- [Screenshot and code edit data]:
□ □ □ □ □ □ □
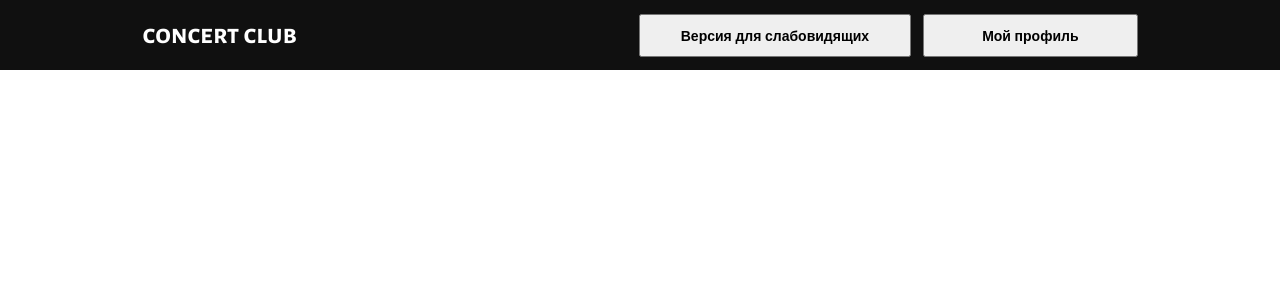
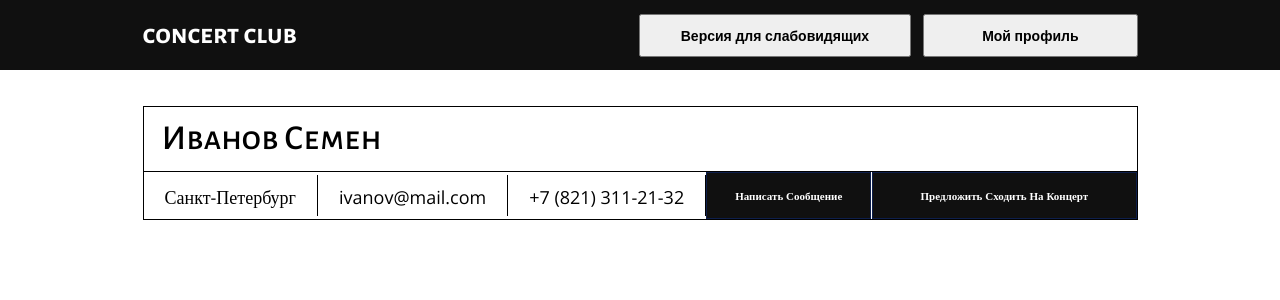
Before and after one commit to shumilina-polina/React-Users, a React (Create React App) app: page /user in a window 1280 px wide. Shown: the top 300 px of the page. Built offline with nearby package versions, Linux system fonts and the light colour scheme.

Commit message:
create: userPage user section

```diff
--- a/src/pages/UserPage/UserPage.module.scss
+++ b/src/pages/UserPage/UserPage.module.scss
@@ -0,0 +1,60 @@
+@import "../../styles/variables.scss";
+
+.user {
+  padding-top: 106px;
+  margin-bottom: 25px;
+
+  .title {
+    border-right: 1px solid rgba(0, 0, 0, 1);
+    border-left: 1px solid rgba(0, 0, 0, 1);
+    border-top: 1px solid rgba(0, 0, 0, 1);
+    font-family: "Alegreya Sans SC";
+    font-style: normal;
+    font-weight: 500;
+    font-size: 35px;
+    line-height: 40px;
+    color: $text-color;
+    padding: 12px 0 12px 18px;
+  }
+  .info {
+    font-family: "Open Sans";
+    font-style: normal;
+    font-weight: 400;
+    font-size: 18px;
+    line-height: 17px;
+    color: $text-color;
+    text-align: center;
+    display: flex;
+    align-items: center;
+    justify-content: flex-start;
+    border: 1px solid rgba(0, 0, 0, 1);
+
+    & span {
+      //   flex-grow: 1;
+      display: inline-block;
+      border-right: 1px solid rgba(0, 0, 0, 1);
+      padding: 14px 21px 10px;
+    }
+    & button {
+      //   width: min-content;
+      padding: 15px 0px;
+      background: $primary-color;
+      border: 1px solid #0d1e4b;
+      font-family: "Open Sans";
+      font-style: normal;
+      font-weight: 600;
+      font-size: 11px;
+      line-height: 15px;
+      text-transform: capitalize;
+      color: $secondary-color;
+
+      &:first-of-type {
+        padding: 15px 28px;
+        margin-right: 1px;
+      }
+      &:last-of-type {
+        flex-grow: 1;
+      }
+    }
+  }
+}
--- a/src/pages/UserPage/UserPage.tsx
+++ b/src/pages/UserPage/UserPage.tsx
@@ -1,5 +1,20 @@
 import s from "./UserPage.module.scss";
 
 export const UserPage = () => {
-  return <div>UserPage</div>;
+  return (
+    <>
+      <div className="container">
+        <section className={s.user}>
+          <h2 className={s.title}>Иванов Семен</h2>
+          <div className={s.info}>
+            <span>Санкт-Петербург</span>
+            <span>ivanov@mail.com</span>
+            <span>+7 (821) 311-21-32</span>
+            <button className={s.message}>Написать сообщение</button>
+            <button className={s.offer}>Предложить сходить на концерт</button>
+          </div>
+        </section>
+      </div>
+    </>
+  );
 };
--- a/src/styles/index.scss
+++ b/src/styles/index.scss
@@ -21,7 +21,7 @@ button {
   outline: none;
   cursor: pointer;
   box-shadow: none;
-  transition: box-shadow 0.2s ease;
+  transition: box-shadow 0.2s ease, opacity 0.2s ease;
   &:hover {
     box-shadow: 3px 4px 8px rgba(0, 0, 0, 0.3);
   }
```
□ □ □ □ □ □ □
- [Exercise prompt]:
Out of the records above, pick each line that contains the string "scss".

- [Reply]:
--- a/src/pages/UserPage/UserPage.module.scss
+++ b/src/pages/UserPage/UserPage.module.scss
+@import "../../styles/variables.scss";
 import s from "./UserPage.module.scss";
--- a/src/styles/index.scss
+++ b/src/styles/index.scss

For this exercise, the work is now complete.